- Charitable Donations
- "Fun" Money
As you're figuring out what you're spending your money on, pay attention to how much you're spending on each item. This will help you later when you're assigning each category a dollar amount.
- Find out how much you're spending a month.
Now that you know what you're spending your money on, it's time to figure out how much you're spending a month. Again, look at your bank transactions. If your spending has been irregular every month, add them up and take the average. Then, adjust the number based on your intuition. For example, you may have spent $5,000 in May, $5,600 in June, and $7,800 in July. After you calculate the average—$5,800—you decide to set your monthly expenses at $6,000, which feels right to you.
- Save a month's worth of expenses
Next, put a month's worth of expenses aside. Yes, this may take a few months, especially if you're living paycheck-to-paycheck.

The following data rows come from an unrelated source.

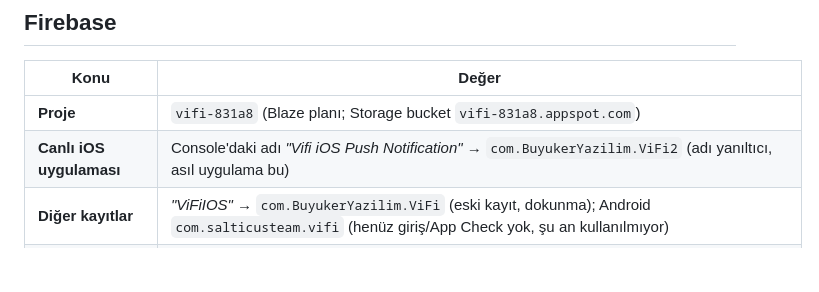
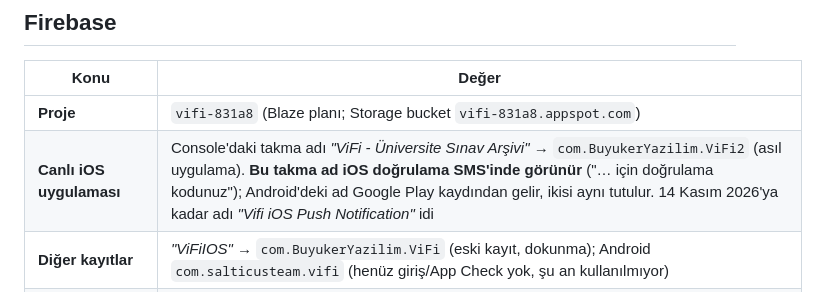
Before and after one commit to emrebuyuker/ViFiIos, a Markdown page: CLAUDE.md, the part around the change. GitHub-like rendering; blank space fills up the shorter version.

Commit message:
[docs] The iOS Firebase app nickname now matches the store name (it appears in the sign-in SMS)
Co-Authored-By: Claude Opus 5.5 <noreply@anthropic.com>

```diff
--- a/CLAUDE.md
+++ b/CLAUDE.md
@@ -401,7 +401,7 @@ Yeni argüman yok (4.2.0): yapılandırılmış sınav `-ViFiMockData` ile örne
 | Konu | Değer |
 |---|---|
 | **Proje** | `vifi-831a8` (Blaze planı; Storage bucket `vifi-831a8.appspot.com`) |
-| **Canlı iOS uygulaması** | Console'daki adı *"Vifi iOS Push Notification"* → `com.BuyukerYazilim.ViFi2` (adı yanıltıcı, asıl uygulama bu) |
+| **Canlı iOS uygulaması** | Console'daki takma adı *"ViFi - Üniversite Sınav Arşivi"* → `com.BuyukerYazilim.ViFi2` (asıl uygulama). **Bu takma ad iOS doğrulama SMS'inde görünür** ("… için doğrulama kodunuz"); Android'deki ad Google Play kaydından gelir, ikisi aynı tutulur. 14 Kasım 2026'ya kadar adı *"Vifi iOS Push Notification"* idi |
 | **Diğer kayıtlar** | *"ViFiIOS"* → `com.BuyukerYazilim.ViFi` (eski kayıt, dokunma); Android `com.salticusteam.vifi` (henüz giriş/App Check yok, şu an kullanılmıyor) |
 | **Arşiv (Firestore)** | isimli `vifi` DB: `catalogNodes/<id>` (university\|faculty\|department\|course, `parentId` zinciri, `status:published`) + `exams/<id>` (`courseId`, `kind`, `files:[{storagePath,order}]`). Şema+kurallar: `FIRESTORE-MIGRATION.md`, `firebase/firestore.rules`. **Rollback (RTDB, duruyor):** `Universitiess/<üniv>/<fak>/<böl>/<ders>/<sınav>/<JPG\|PDF>/<pushId>/downloadURL` |
 | **Kullanıcı profili** | `users/<uid>/profile/{name, surname, university, universityId, universityIsCustom, faculty, facultyId, facultyIsCustom, department, departmentId, departmentIsCustom, gender(`female`\|`male`), phoneNumber, updatedAt}`. Sahibi (+90) okur/yazar, admin tüm profilleri okur. Giriş sonrası `ProfileStore` + `RootView` kapısı zorunlu kılar; `FirebaseProfileService` yazar. `updatedAt` sunucu zaman damgası. **Kanonik id'ler** (`*Id`, slug) bildirim segmentleri içindir (sunucu `users`'ı `profile/universityId` ile sorgular, fakülte/bölüm/cinsiyeti bellekte süzer); listeden seçilince id kanonik, serbest yazılınca `*IsCustom=true` + best-effort slug (`Slug`). `users` düğümü `profile/universityId\|facultyId\|departmentId\|gender` üzerinde `.indexOn`'lu |
```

That's okay—it's worth it. Set aside a little every month, until you have enough to cover an entire month of expenses.
- Assign every dollar a job.
Finally, it's time to give every dollar a purpose. Go back to your expense categories. Based on what you've spent in the past, assign each one a reasonable amount. Remember: you cannot spend more than this amount. So take your time and allocate the right amount to each.
As you're putting money aside, you may find you're spending way too much on one thing, such as eating out, and not enough on another, such as investing. Now is the time to correct this: move money around until your budget helps you accomplish your financial goals.
Alternatively, you may find that you're contributing too much to your retirement accounts. This isn't a bad thing (go you!), but you definitely don't want to deprive yourself of "fun" money. Move some back to your entertainment category, or, if you have enough in your entertainment category, give some to a local charity or church.
Need help with cashflow?
A zero-based budget helps you manage money you already have. But if you're looking for ways to get more money, we can help. Thinkflow helps you manage cashflow, as well as find side-gigs and higher-paying jobs to increase it. Get Thinkflow today and take control of your financial future.